Before-and-after change data
+--

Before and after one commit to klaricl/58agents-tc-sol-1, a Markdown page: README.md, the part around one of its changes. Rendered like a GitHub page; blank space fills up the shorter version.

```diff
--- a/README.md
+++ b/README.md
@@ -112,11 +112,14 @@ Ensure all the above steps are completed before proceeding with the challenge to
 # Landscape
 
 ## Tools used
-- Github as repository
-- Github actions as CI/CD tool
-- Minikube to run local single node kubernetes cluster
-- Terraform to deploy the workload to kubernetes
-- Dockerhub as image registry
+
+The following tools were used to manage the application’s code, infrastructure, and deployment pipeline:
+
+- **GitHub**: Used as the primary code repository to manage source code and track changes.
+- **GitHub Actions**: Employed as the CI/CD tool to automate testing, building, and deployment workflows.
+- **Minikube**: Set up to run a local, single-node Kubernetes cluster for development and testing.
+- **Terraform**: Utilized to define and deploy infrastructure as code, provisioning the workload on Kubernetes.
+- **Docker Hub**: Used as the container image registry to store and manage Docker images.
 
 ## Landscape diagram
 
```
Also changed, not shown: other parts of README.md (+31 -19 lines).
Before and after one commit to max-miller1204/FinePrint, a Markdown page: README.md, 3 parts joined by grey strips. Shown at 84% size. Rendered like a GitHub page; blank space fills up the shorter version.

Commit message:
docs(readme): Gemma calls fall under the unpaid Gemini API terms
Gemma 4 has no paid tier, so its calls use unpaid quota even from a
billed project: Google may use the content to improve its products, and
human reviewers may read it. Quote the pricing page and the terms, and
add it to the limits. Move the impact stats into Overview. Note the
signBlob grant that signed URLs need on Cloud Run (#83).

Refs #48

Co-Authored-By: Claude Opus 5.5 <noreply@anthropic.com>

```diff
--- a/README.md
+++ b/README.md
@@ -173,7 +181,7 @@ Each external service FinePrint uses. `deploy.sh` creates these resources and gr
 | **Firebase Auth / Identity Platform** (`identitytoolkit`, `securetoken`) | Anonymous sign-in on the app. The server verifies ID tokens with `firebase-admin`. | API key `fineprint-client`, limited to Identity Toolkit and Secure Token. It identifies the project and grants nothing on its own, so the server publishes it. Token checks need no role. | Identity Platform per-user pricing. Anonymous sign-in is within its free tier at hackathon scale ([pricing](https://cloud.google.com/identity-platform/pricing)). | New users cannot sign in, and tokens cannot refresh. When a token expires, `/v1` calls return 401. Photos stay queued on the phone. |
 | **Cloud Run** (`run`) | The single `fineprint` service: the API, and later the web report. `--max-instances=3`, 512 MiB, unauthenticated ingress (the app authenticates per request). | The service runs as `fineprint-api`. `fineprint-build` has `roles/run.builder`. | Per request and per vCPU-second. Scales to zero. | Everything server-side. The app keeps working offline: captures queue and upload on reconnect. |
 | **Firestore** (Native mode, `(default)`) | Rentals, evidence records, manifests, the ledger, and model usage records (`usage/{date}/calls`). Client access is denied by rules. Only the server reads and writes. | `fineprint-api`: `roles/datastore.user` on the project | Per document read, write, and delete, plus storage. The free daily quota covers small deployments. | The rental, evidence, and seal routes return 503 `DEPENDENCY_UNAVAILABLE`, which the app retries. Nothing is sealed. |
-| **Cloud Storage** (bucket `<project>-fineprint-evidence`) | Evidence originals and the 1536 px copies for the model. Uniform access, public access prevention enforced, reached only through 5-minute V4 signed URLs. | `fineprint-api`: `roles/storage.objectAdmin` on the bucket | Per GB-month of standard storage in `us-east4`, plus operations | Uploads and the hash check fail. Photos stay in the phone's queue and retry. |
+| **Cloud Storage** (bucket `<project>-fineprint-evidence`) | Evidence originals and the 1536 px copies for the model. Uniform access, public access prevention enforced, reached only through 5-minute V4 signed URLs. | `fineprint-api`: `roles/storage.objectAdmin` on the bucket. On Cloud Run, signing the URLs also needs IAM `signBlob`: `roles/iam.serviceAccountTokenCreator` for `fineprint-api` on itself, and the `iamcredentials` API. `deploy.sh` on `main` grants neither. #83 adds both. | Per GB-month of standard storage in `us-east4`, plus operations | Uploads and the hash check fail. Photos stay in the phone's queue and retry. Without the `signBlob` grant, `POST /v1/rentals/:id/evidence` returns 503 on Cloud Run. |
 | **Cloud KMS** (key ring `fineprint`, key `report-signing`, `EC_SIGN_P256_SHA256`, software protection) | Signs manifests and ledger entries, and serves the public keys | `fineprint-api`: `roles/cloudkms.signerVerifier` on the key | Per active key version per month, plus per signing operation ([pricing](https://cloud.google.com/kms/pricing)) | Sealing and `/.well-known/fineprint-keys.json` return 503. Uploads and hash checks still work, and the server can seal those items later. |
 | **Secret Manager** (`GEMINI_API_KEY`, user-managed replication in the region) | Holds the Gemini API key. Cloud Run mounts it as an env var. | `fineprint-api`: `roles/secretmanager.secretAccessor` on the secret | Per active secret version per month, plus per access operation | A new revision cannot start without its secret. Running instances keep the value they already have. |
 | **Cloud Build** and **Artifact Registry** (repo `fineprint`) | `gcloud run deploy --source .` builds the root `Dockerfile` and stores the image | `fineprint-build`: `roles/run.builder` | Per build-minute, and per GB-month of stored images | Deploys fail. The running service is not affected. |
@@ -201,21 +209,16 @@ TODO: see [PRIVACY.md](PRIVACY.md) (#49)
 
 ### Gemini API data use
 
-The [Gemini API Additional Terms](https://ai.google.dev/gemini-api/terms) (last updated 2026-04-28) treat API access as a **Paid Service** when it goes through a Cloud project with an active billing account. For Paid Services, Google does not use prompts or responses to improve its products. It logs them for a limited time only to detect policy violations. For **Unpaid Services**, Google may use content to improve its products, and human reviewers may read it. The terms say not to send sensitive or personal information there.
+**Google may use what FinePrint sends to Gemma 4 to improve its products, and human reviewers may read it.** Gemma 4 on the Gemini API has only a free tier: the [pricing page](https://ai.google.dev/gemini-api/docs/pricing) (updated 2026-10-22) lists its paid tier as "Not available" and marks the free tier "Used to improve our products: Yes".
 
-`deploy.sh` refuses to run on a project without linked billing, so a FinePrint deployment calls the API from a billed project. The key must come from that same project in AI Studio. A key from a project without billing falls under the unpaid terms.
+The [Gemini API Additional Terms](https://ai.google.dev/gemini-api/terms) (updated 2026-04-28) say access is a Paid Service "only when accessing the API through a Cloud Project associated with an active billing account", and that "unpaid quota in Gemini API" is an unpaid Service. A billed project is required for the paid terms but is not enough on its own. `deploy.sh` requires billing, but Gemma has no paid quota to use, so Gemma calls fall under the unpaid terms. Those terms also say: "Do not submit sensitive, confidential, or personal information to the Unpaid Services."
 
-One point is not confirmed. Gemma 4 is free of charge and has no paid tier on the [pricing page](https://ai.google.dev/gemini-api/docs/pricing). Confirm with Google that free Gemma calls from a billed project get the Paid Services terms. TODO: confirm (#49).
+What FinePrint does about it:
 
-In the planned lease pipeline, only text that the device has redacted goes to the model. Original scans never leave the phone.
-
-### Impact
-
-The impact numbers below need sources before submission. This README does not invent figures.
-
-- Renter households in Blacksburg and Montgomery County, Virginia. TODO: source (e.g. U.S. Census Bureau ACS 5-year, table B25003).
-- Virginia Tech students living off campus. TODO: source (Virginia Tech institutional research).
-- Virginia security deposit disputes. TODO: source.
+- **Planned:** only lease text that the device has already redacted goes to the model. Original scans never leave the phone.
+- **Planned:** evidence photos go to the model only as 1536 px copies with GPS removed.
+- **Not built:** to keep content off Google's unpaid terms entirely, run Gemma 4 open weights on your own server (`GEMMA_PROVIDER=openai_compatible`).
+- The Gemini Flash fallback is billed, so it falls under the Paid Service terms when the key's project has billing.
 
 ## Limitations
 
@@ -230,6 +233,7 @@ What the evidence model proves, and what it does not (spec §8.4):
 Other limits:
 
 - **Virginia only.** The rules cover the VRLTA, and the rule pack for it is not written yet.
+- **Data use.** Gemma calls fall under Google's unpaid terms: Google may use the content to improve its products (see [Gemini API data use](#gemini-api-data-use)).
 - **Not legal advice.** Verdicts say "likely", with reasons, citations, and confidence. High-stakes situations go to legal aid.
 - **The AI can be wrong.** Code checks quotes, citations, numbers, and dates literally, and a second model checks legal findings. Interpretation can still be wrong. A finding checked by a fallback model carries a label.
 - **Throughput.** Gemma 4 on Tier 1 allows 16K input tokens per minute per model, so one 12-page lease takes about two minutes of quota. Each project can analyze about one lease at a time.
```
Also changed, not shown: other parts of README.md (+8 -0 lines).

+--

**What you should do:**
Answer with one number only: how many lines above contain the word "parts".

**Written answer:**
3